Book Review: The Writer’s Lexicon
You’re a writer. You just read your manuscript and discovered your characters nodding like marionettes in every chapter. When they’re not nodding, they’re rolling their eyes.
Time to slash the Pinocchio strings and turn them into real live people. Award-winning author Kathy Steinemann will provide the tools. She cuts through the so-called rules and offers simple solutions.
Too many repetitions of “little”? There’s a cure for that. Do you rely on “very” too often? There’s a cure for that too. You’ll find the remedies in this book’s dispensary.
Should you ever use anything other than “said” to attribute dialogue? Are exclamation points taboo? The answers might surprise you.
Learn how to harness body language, cut hackneyed adjectives, and draw on the environment for ambiance. No more wooden characters. You’ll transform them into believable personalities your readers will learn to love. Or hate.
Get in the driver’s seat, relax, and enjoy your journey—with Kathy Steinemann’s book as your GPS.
Why I read this book

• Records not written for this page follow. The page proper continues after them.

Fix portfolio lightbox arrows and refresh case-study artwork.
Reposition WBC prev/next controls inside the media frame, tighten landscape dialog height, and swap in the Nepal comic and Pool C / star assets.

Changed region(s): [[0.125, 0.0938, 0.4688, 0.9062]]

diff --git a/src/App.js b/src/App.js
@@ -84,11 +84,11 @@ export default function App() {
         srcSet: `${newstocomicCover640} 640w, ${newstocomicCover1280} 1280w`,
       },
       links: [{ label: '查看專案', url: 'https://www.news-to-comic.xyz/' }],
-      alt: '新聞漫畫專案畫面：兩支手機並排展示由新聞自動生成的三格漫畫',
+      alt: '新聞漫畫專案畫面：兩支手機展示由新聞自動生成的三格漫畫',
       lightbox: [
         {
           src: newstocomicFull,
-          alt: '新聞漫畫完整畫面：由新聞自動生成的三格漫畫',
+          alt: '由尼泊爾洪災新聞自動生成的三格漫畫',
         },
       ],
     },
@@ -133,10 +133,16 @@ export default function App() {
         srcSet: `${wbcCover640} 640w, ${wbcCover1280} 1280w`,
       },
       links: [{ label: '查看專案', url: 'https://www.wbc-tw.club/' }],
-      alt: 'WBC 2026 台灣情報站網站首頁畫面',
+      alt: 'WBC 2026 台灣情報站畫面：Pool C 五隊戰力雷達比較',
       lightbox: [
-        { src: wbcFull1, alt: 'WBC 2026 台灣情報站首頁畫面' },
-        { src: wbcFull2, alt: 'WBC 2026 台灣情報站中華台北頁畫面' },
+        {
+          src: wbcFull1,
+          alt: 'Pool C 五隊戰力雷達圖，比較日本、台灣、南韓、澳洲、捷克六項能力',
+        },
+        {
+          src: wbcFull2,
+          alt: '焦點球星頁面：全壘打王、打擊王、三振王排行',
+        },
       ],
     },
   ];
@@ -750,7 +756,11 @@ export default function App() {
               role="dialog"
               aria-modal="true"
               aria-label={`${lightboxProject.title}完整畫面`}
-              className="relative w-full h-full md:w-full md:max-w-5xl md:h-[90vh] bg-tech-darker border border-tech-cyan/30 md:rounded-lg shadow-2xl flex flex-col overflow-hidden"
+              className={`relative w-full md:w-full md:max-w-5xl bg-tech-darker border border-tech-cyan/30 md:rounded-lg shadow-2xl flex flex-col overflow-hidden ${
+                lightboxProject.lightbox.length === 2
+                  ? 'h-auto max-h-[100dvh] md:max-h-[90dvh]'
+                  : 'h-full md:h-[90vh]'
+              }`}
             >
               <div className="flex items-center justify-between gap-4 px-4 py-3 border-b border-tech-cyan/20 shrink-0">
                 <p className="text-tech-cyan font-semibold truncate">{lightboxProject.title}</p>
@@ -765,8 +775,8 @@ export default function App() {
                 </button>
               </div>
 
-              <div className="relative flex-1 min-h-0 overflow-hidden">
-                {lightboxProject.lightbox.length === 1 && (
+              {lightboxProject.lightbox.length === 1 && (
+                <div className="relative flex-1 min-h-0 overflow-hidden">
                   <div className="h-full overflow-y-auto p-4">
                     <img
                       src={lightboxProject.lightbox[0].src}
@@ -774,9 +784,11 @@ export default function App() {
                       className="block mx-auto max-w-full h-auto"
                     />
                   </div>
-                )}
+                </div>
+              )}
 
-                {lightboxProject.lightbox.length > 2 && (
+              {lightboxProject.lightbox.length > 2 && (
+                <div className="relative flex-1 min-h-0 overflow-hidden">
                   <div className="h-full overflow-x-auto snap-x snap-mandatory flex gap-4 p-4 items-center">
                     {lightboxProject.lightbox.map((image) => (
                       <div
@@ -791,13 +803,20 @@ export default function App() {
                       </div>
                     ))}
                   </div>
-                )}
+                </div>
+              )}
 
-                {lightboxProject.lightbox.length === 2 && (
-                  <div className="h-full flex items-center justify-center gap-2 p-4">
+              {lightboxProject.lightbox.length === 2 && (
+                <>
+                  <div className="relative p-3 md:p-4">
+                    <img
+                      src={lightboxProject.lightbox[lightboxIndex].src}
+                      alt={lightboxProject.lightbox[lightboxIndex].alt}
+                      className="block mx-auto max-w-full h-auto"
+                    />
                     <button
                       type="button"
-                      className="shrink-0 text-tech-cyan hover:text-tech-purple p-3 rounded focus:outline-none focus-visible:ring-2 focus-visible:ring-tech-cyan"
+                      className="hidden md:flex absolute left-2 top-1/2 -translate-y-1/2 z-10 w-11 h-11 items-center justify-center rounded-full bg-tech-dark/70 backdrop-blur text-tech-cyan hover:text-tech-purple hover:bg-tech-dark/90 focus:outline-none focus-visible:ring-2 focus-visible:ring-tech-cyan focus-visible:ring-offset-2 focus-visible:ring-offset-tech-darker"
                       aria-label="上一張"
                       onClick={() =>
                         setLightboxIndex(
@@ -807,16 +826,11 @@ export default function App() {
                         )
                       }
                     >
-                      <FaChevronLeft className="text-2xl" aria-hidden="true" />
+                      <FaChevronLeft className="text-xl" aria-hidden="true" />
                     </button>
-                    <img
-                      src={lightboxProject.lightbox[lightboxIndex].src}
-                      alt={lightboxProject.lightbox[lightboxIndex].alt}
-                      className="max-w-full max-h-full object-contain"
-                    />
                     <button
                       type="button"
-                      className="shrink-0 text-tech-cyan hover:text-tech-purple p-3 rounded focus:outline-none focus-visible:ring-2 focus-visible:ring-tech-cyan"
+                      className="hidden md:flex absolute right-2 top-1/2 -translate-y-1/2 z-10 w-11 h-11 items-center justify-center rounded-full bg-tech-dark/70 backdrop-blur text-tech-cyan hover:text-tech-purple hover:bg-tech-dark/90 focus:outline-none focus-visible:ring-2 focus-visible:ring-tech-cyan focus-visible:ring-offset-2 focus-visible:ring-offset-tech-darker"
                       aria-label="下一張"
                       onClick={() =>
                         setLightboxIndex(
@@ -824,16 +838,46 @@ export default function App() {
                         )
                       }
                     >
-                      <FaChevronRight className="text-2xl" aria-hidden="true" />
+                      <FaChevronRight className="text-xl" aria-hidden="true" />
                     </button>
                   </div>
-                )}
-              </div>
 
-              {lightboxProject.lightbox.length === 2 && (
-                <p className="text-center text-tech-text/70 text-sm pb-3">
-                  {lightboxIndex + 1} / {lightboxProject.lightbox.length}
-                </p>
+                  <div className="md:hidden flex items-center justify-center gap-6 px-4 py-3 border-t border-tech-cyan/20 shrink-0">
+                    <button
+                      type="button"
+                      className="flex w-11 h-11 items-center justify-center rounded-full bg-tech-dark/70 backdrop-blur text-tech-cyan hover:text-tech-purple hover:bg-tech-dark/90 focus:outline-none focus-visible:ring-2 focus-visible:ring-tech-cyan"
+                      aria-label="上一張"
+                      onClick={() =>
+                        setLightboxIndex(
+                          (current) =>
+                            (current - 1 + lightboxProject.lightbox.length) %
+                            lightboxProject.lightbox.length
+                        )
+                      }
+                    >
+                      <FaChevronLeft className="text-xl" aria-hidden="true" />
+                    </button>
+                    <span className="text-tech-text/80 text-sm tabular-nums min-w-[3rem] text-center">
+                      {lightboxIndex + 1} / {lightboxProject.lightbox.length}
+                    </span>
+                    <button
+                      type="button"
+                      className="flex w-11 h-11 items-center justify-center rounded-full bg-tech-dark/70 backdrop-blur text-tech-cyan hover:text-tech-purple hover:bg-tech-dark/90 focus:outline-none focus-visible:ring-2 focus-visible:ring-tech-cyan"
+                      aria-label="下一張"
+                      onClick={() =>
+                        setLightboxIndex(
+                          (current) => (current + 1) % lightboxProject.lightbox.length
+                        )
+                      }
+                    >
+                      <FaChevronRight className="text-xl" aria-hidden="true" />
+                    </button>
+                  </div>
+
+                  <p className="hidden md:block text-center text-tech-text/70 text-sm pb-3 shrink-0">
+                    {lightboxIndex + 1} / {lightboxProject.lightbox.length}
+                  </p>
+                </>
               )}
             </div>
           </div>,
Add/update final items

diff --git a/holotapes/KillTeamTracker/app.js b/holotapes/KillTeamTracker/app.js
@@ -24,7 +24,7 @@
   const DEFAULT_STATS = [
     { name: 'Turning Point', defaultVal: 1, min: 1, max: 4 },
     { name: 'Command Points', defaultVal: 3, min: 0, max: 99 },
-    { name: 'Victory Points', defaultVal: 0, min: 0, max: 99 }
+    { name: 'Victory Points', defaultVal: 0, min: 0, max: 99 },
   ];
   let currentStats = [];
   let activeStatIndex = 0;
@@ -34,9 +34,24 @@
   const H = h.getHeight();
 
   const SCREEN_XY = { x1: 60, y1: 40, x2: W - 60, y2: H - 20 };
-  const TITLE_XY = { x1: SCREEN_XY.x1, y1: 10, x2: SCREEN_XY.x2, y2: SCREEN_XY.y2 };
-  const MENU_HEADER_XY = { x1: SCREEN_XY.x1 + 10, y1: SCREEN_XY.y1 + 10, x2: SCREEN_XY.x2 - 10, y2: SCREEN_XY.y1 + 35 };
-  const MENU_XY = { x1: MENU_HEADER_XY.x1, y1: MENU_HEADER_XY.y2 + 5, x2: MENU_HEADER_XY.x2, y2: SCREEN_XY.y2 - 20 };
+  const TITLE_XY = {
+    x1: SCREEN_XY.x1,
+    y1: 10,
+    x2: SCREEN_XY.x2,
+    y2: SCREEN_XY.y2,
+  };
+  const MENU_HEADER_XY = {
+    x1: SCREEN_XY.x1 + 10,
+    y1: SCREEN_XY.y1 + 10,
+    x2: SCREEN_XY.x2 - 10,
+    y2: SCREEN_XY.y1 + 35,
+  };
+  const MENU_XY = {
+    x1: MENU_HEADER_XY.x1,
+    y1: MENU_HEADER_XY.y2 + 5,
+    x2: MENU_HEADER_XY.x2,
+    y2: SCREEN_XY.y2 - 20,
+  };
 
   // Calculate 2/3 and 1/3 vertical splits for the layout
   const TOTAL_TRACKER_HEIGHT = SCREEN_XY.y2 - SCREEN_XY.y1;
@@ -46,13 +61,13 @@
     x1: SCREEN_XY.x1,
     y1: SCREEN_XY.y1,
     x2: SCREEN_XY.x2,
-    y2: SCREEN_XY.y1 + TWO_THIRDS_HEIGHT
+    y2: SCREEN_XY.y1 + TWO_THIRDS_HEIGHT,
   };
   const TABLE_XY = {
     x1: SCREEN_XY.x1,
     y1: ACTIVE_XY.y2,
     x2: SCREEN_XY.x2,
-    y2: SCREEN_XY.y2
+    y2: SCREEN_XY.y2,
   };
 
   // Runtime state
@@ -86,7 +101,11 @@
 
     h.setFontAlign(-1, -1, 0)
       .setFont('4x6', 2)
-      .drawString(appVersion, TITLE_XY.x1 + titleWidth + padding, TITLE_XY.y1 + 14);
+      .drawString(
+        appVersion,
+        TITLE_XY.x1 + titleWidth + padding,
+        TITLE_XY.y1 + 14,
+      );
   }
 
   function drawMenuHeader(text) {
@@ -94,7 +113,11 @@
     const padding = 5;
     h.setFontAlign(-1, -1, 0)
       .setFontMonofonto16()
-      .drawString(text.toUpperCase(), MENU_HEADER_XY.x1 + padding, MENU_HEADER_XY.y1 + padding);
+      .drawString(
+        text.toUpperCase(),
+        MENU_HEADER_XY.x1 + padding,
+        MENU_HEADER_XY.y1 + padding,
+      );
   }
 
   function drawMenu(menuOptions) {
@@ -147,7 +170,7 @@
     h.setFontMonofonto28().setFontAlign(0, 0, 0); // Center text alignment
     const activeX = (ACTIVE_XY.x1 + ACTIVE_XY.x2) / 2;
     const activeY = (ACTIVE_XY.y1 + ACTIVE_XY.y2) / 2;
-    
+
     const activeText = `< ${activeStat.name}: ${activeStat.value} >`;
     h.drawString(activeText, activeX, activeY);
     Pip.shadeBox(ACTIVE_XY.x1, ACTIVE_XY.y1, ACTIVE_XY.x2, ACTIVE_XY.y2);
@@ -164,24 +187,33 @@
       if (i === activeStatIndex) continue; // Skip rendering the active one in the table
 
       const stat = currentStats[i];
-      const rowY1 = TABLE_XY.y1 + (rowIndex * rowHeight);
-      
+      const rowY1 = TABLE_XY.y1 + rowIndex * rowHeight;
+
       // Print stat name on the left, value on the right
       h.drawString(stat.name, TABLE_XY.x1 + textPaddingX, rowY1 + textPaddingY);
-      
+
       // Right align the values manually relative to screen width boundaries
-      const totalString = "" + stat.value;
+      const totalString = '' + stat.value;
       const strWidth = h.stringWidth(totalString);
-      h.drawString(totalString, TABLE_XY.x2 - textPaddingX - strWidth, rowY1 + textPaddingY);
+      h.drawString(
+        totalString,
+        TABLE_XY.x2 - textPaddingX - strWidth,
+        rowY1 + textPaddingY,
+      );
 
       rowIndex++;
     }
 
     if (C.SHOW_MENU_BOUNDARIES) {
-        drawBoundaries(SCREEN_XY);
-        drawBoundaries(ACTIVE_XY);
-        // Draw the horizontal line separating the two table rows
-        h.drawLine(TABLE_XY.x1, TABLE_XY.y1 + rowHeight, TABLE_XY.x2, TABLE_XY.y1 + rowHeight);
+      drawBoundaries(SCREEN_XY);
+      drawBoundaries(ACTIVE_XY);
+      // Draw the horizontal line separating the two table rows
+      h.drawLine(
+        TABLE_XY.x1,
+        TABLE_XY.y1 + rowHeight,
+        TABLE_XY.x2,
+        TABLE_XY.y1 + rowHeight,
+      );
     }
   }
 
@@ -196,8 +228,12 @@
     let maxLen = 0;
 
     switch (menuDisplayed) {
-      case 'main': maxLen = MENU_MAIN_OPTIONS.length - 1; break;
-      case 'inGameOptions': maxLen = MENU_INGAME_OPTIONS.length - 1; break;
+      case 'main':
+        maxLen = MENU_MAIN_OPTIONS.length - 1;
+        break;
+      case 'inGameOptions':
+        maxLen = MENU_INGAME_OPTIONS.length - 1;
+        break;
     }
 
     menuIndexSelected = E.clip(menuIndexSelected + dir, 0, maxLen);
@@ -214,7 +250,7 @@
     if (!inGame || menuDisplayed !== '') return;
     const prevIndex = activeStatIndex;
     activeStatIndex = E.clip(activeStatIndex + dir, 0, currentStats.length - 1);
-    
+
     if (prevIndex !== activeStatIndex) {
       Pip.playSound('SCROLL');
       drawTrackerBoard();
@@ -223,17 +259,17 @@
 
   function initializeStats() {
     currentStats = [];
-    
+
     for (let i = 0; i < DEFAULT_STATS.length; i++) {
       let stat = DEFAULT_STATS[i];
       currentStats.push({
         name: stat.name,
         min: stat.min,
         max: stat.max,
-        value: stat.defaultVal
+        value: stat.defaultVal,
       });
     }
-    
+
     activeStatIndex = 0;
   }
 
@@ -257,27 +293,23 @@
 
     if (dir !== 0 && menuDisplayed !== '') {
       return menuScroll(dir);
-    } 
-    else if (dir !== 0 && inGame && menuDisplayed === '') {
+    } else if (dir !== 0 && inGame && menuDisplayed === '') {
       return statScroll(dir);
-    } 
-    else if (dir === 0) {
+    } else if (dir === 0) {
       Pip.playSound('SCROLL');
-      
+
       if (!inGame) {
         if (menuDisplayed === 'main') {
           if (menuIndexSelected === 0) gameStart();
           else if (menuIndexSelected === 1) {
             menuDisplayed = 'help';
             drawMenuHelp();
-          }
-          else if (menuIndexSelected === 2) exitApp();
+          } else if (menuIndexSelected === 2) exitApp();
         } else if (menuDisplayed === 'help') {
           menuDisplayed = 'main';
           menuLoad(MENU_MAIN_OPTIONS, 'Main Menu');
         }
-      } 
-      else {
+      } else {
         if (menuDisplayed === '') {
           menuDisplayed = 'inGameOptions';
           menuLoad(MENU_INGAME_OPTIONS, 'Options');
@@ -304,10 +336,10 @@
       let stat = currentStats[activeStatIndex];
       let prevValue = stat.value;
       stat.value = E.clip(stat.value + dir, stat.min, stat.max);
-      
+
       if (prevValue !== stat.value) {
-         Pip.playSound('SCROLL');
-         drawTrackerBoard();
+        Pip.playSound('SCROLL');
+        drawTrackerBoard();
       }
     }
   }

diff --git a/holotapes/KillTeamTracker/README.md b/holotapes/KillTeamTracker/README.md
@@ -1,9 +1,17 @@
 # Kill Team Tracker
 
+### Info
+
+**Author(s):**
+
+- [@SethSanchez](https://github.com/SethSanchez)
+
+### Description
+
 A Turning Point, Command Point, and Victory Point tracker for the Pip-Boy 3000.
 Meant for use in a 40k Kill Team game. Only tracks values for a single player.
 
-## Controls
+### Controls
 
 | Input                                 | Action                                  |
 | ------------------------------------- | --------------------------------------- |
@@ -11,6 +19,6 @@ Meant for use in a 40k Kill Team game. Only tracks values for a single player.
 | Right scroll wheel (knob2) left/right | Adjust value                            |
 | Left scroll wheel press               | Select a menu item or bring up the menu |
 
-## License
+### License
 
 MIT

I enjoy Kathy Steinemann’s blog, where over the last couple of years she has produced various lists helpful to writers looking for alternatives to common and overused words and phrases. Needless to say, I was excited to see many of the posts reproduced and expanded into book form.
I give this book 5 out of 5 stars
The book consists of the following lists and discussion: overused words and phrases (such as frown, smile, little, said), overused punctuation, taboos in writing, sensory words, and the environment. Each section includes a discussion of the word or phrase in question, examples of improved word usage, lists of alternative words, and some exercises.
This book is an excellent resource. Like most writers, I’m prone to repeating common words and sometimes find it difficult to get out of the rut and come up with alternatives. Not only does Kathy offer many, many alternatives, she discusses the reason behind why particular words may have been used and what emotions the writer is attempting to invoke. This discussion leads to alternative ways of creating narrative without using the words or a direct substitute.
The variety of words covered is extensive and uses most of the words I have particular problems with. I’m looking forward to using the book to reduce instances of turned, nodded, and frowned in particular!
This book complements another favourite of mine, The Emotion Thesaurus (by Angela Ackerman). Many of the ways to show emotion in writing can involve repetitive bodily actions and feelings. Between these two books, I now have many ways to add interest to my writing without repetition or cliche.
The exercises and story prompts didn’t really do it for me. I tend to be the kind of person who scans a book like this when buying it, and then refers to it as needed, rather than doing exercises just for the sake of it. They were useful as examples, but probably not a part of the book I shall use ongoing. However, I’m sure they will be useful for some people.
A great tool for enabling self-editing and analysis of one’s own work. Definitely a must-have for the writer’s library.